“I also want to thank God for his spiritual guidance in our lives, for I know that somewhere, someone is taking their final breath. I thank Him for allowing us this opportunity to affect and impact change,” she said.
“We are here to remember the lives of our loved ones who have been affected by suicide, due to the hardships and the pain they have faced. We are saddened by their absence and we are here because they will live on in the work that we do from now on,” she said.

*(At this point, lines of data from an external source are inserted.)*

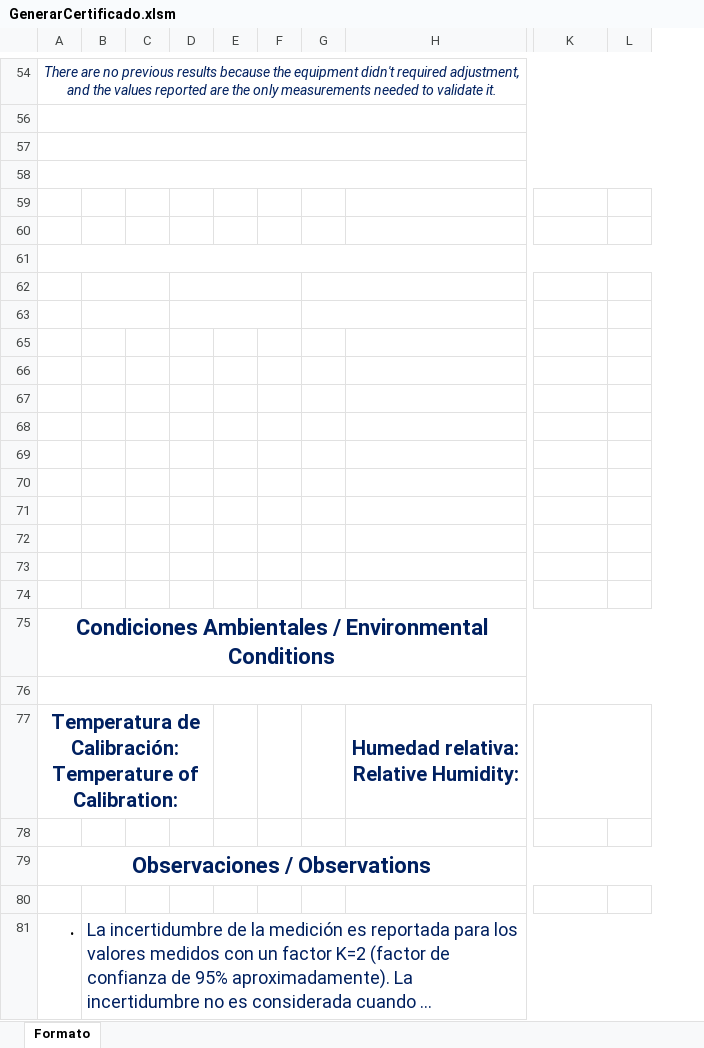
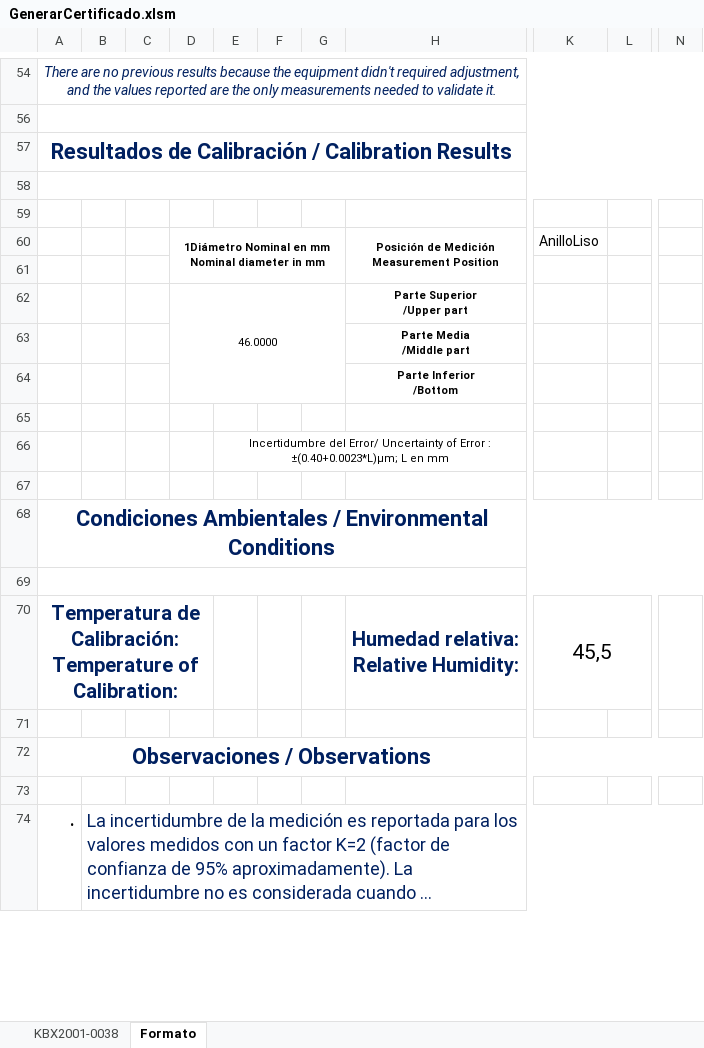
Before and after one commit to hocht/Kalibrix, an Excel workbook: GenerarCertificado.xlsm, sheet Formato, drawn as a sheet; only a part is shown, gaps mark what is left out; long unchanged cells end in …; values as stored, in another font and other column widths than the file's, no borders; charts and pictures not drawn; removed rows and columns are numbered as before the commit, all else as after; rows hold the shown columns only; ↵ is a line break in a cell; the diff covers the shown part only; the diff names each change by its address in the sheet, - before the commit and + after, or states it on an @@ line.

Commit message:
se completo formato y leyenda de tabla, correccion en texto de observaciones

```diff
--- a/GenerarCertificado.xlsm (sheet Formato)
+++ b/GenerarCertificado.xlsm (sheet Formato)
+sheet tab: KBX2001-0038
-column C, empty
-column D, empty
+column C, empty
+column D, empty
-column L, empty
+column L, empty
+column N, empty
+row 57: Resultados de Calibración / Calibration Results
-A58:M58 merged
+row 60:  |  |  | 1Diámetro Nominal en mm ↵ Nominal diameter in mm |  |  |  | Posición de Medición ↵ Measurement Position | AnilloLiso
+row 61: (empty)
+row 62:  |  |  | 46.0000 |  |  |  | Parte Superior ↵ /Upper part
+row 63:  |  |  |  |  |  |  | Parte Media ↵ /Middle part
+row 64:  |  |  |  |  |  |  | Parte Inferior ↵ /Bottom
-E66: (empty)
+E66: Incertidumbre del Error/ Uncertainty of Error : ±(0.40+0.0023*L)µm; L en mm
+E66:H66 merged
-row 61: (empty)
-row 62: (empty)
-row 63: (empty)
-row 65: (empty)
-row 66: (empty)
-row 67: (empty)
-row 68: (empty)
-row 69: (empty)
-row 70: (empty)
-row 71: (empty)
-row 72: (empty)
-row 73: (empty)
-K70: (empty)
+K70: 45,5
```
Also changed, not shown: 1 added row, 1 removed row, 3 edited cells and merged cells elsewhere in this sheet, charts or pictures.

“Today is a day of hope. We are here to remind our loved ones — young and old, near and far — that you are loved, you are not alone,” she declared and read a quote from Brannon Bercher — “Talking about mental health is not attention seeking. People die in silence every day, due to this judgment and then people finally say ‘I wish they spoke up’.”
The First Lady told the gathering that “it is our duty and responsibility to engage in conversation with our families, our villages, our church communities, especially our parents and seek out ways we can help each other and fight the challenges of suicide.”
“We must establish a safe bubble that fosters understanding, love and trust without judgment,” she said and pointed out that it’s “not an easy subject for most people and some would even feel that it wouldn’t happen to someone that they love.”
But the role of government, through DoH and DHSS suicide Hotline 988, “is to make this conversation easier for anyone who is dealing with problems. And to share them, so that the burden is shared together and not alone,” she said.
“That is why we are here today, we must remember those who we lost to suicide. We must unite to share the burden and we must share the burden of those going through the same feelings and thoughts to say to them, that you are loved, and you are not alone. We are here for you. I say again, you are not alone,” she concluded.
The First Lady was on the program to cut-the ribbon, but instead handed the honor to Mrs. Ale.
DHSS announced in January this year, that it has received the National Suicide Prevention Lifeline’s 9-8-8 State Planning Grant through Vibrant Emotional Health, the nonprofit administrator of the National Suicide Prevention Lifeline (Lifeline).
Through the grant, the DHSS, in partnership with DoH along with other agencies and non-profit organizations, will participate in the development of strategic plans for American Samoa in preparation for the projected infrastructure needs, volume growth, and access to the Lifeline’s new 9-8-8 number.
“Wow, there’s so many of you and I am alone. Can you please save me before I take my own life,” was the message delivered by DoH deputy director, Vesi Talalelei Fautanu to the audience, as he shared background information on this project during the ceremony. He repeated the same message at the conclusion of his remarks what many who have dialed for help say.
He said the grant award for this important program was $135,000, which was awarded early this year and the performance grant time frame is Feb. 1, 2021 to Sept. 30, 2021. “This grant will improve vital crisis services, the advocacy of suicide prevention efforts and reduce stigma about mental health,” he explained.
March this year was when the collaboration agreement between the directors of DHSS and DoH was reached, and to move forward in establishing what is necessary for this much needed service for American Samoa, he said.
Then on Mar. 31st, 32-trained American Samoa operators received certificates “following high caliber curriculum of cross training in areas of basic suicide prevention, basis health assessment tools and over the phone skills,” he pointed out.
While there is still much work to do, as members of the governor’s suicide prevention task force, working groups, steering committee and support staff, “we must merge in such a way that has never been done before,” he said.
Josephine G. Lutali, deputy director of Programs and Services for DHSS gave brief remarks. DHSS director Muavaefa’atasi John Suisala, and Health director Motusa Tuileama Nua also attended the ceremony along with several staff members from both departments. Dr. Salilo Julia Foifua was the mistress of ceremonies.